Frank: Well, there's definitely from each of you — and if you look at your backgrounds — in addition to the linear thing and the color thing, there's definitely a rhythmic thing that's happening independently. It's kind of fun to listen to it bounce around and hit and deflect... There's a real thing going on.... There's a tune "S.A.D." — seasonal affective disorder, isn't it?
Matt: Is that a real disease?
Ohad: I think so.
Frank: Well, they claim that in the winter when you don't get enough light, you get depressed. They say take Vitamin D and sit under a "grow" lamp for twenty minutes a day.
Matt: Also doing that yoga breathing were you go "mmmm," and it buzzes that — no, it's for real — this gland you have that sunlight gets to (or something). It's supposed to help.
Frank: So, maybe in the next version of the tune, at a certain point you can all start going "mmmmm."
MOB: Mmmmm.... [Cackles all around.]
Matt: It's a really great thing to do; it's a really cheap buzz. I like it.
Ohad: It's cheaper than getting high.
Matt: It's my version.
Ohad: [Pause.] Nothin'. What about the tune?
Frank: I'm just curious about what the origin of it was?
Ohad: Aaammm. I don't remember how—
Frank: That's what I said, we don't have to talk about these. And some guys don't want to talk about—
Bob: — I think it's intriguing to talk about it.
Ohad: It's really a simple tune. It's a simple melody. It's based on four chords, and they just came out one day. It's one of the few tunes we actually play on the — maybe we didn't play on the —
Bob: — no, we did.
Matt: I did.
Frank: Someone had to interject some freedom in there.
Ohad: There were chords. Let's put it this way: there were chords involved, and ah... and ah... yeah!

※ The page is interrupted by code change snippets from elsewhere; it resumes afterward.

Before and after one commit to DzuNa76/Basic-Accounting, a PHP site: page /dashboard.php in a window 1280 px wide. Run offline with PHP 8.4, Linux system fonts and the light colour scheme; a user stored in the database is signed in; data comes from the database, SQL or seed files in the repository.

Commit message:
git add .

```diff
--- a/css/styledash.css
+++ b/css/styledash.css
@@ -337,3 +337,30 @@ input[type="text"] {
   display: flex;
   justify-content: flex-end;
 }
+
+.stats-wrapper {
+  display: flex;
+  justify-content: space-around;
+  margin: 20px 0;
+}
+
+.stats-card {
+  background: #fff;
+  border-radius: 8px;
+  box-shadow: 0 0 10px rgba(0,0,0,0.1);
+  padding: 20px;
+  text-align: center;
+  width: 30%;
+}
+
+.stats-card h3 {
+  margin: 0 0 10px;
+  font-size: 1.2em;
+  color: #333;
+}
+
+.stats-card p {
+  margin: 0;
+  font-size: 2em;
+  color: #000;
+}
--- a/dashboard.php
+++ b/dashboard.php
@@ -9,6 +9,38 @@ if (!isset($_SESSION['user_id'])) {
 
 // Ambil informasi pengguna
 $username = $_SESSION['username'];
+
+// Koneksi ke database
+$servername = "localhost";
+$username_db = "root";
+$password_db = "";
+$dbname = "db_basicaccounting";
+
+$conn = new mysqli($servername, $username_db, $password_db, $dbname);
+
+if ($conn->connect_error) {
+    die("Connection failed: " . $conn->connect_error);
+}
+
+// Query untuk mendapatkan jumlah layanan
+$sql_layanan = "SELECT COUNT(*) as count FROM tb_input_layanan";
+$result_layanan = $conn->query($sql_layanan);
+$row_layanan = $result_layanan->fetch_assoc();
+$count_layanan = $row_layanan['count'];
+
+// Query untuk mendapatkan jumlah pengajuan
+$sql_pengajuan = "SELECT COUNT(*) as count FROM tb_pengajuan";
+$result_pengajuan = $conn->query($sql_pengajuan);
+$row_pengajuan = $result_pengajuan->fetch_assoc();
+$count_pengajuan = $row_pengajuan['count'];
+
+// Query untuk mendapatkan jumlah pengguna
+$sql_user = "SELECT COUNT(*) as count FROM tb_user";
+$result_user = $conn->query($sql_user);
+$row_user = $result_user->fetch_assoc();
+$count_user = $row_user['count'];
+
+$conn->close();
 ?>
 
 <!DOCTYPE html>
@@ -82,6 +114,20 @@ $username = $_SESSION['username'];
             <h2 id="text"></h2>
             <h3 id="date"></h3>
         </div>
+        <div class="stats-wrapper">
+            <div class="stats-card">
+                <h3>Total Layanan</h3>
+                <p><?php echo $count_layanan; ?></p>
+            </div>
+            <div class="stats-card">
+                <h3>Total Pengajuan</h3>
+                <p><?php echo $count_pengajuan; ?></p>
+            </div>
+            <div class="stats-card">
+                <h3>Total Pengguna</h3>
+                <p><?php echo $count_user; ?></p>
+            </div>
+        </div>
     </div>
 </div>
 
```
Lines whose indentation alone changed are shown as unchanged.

Matt: Well, for me, the song is cool — and I told Ohad this just recently. I mean, I hear a lot of music and I get to play a lot of people's music, and I'm think — just every once in a while I'll be someplace (I think I was in Europe) — and, all of a sudden, that tune just came to my head.